11 Oct 2013: Sm writes in: Dear Beach, as if this was not complicated enough already. This text appears, in 1830, in The Royal Book of Dreams, with the following passage added on. ‘The foregoing dream is the more marvelous and astonishing, on account of the striking conformity of its details to those of a contemporaneous event, which was performed nearly three hundred miles from the person of the dreamer. Moreover to silence all those doubts, which those who fancy they can theorize upon dreams continually offer to the public, when any thing of the kind becomes realised, it must be stated, that the person who dreamed the dream is now alive; the witnesses to whom he made known the particulars of it at the time are also living; and the whole comes, therefore, under the denomination of a special and undoubted type or warning of what afterwards happened.
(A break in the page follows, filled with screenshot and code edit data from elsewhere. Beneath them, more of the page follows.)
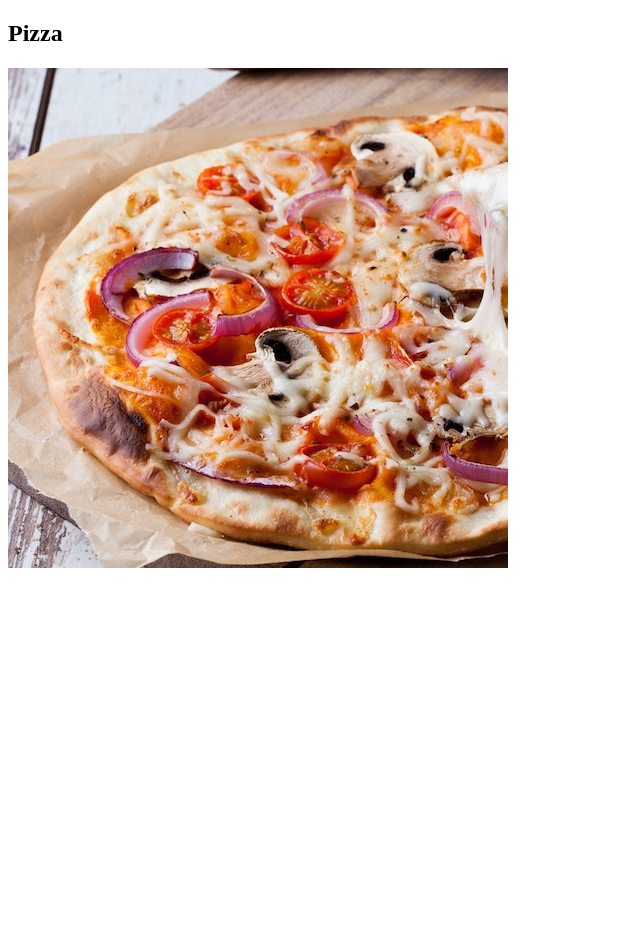
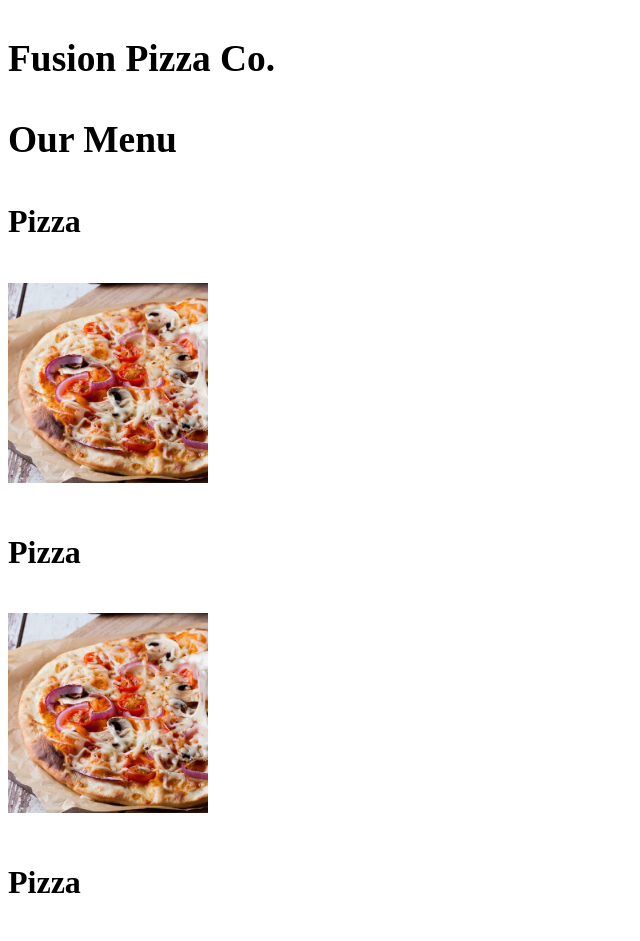
Before and after one commit to saadan1234/ReactApp, a React (Vite) app in the folder MyApp/: page / in a window 1280 px wide. Shown: the top 941 px of the page, without its empty margins (0-640 px from the left). Before the commit the page ends 800 px from the top, so only its background shows below. Built offline with nearby package versions, Linux system fonts and the light colour scheme.

Commit message:
Components

```diff
--- a/MyApp/components/mainComponents.jsx
+++ b/MyApp/components/mainComponents.jsx
@@ -3,12 +3,42 @@ export function App() {
     return (
     <div>
         <h1>
-        <img src="../pizzas/funghi.jpg" alt="Pizza Funghi" />
+            <Header />
+            <Menu />
+            <Footer />
         </h1>
     </div>
     )
 }
 
 export function Pizza(){
-    return <h2>Pizza</h2>;
+
+    return <div>
+        <h4>Pizza</h4>
+        <img src="../pizzas/funghi.jpg" alt="Pizza Funghi" width="200px"/>
+    </div>
 }
+
+
+export function Header(){
+    return <h3>
+        Fusion Pizza Co.
+    </h3>
+}
+
+export function Menu(){
+    return (
+    <div>
+       <h3>Our Menu</h3>
+        <Pizza />
+        <Pizza />
+        <Pizza />
+    </div>
+    )
+
+
+}
+
+export function Footer(){
+    return <footer>{new Date().toLocaleDateString() }. We are currently open. </footer>
+}
--- a/MyApp/src/index.jsx
+++ b/MyApp/src/index.jsx
@@ -1,12 +1,11 @@
 import React from "react";
 import ReactDOM from 'react-dom/client';
-import pizzaData from "../public/data";
+
 import { App, Pizza } from "../components/mainComponents";
 // React Version 18 Rendering
 const root = ReactDOM.createRoot(document.getElementById("root"));
 root.render(
     <React.StrictMode>
-        <Pizza />
         <App />
     </React.StrictMode>
 );
```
The great respectability of the parties, are are ready (as they have assured the author) to make oath on the subject, sets aside every appearance of wishing to impose upon public credulity. It is here recorded as a matter of fact, which may cause the sceptic to paulse ere he pronounces all dreams as the offspring of the imagination, or the effects of bodily infirmities.’ This is presumably an addition? Thanks SM!